#### Directions
Copy out every line of the records in which "keras" can be found.

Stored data
<<<<
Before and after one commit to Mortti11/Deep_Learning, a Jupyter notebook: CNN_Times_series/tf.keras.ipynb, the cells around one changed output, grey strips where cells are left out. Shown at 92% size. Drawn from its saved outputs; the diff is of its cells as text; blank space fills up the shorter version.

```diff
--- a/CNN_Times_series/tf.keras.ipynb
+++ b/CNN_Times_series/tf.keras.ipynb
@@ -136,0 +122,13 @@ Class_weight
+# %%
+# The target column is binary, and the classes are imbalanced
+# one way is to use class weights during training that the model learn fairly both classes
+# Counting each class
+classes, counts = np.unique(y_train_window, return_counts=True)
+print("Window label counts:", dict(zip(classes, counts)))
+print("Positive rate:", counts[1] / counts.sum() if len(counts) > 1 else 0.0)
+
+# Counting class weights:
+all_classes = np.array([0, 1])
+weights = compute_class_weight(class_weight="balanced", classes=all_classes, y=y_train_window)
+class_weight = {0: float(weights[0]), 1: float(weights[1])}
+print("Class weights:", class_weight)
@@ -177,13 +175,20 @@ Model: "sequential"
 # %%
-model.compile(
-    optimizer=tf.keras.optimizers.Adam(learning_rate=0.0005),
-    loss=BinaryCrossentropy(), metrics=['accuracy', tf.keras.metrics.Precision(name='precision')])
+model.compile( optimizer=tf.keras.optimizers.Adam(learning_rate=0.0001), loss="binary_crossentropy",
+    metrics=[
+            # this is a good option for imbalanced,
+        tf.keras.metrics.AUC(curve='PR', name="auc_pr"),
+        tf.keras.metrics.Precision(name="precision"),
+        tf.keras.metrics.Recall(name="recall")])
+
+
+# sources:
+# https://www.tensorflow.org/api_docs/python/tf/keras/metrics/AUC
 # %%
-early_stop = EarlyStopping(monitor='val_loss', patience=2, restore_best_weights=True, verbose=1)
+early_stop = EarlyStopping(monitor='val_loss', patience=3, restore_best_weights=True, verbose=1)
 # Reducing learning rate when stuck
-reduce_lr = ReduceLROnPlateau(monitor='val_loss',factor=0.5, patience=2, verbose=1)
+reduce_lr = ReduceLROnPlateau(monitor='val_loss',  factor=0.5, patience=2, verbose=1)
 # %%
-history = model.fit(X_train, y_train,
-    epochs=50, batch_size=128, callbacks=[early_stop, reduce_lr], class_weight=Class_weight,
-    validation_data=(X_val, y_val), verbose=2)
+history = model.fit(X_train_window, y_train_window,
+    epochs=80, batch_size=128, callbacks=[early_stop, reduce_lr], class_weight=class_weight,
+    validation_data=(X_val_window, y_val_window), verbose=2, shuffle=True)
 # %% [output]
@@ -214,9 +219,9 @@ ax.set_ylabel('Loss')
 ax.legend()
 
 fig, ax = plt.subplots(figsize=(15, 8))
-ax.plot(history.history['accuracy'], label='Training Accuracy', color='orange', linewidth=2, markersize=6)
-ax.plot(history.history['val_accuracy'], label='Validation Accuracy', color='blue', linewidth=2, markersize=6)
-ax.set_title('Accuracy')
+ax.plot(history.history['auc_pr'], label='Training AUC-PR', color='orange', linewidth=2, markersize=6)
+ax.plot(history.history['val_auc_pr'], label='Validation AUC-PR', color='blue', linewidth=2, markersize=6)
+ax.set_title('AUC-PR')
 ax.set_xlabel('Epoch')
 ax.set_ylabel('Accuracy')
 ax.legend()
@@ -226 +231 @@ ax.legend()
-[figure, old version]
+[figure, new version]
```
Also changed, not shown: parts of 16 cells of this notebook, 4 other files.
>>>>
#### Answer area
Before and after one commit to Mortti11/Deep_Learning, a Jupyter notebook: CNN_Times_series/tf.keras.ipynb, the cells around one changed output, grey strips where cells are left out. Shown at 92% size. Drawn from its saved outputs; the diff is of its cells as text; blank space fills up the shorter version.
--- a/CNN_Times_series/tf.keras.ipynb
+++ b/CNN_Times_series/tf.keras.ipynb
-    optimizer=tf.keras.optimizers.Adam(learning_rate=0.0005),
-    loss=BinaryCrossentropy(), metrics=['accuracy', tf.keras.metrics.Precision(name='precision')])
+model.compile( optimizer=tf.keras.optimizers.Adam(learning_rate=0.0001), loss="binary_crossentropy",
+        tf.keras.metrics.AUC(curve='PR', name="auc_pr"),
+        tf.keras.metrics.Precision(name="precision"),
+        tf.keras.metrics.Recall(name="recall")])
+# https://www.tensorflow.org/api_docs/python/tf/keras/metrics/AUC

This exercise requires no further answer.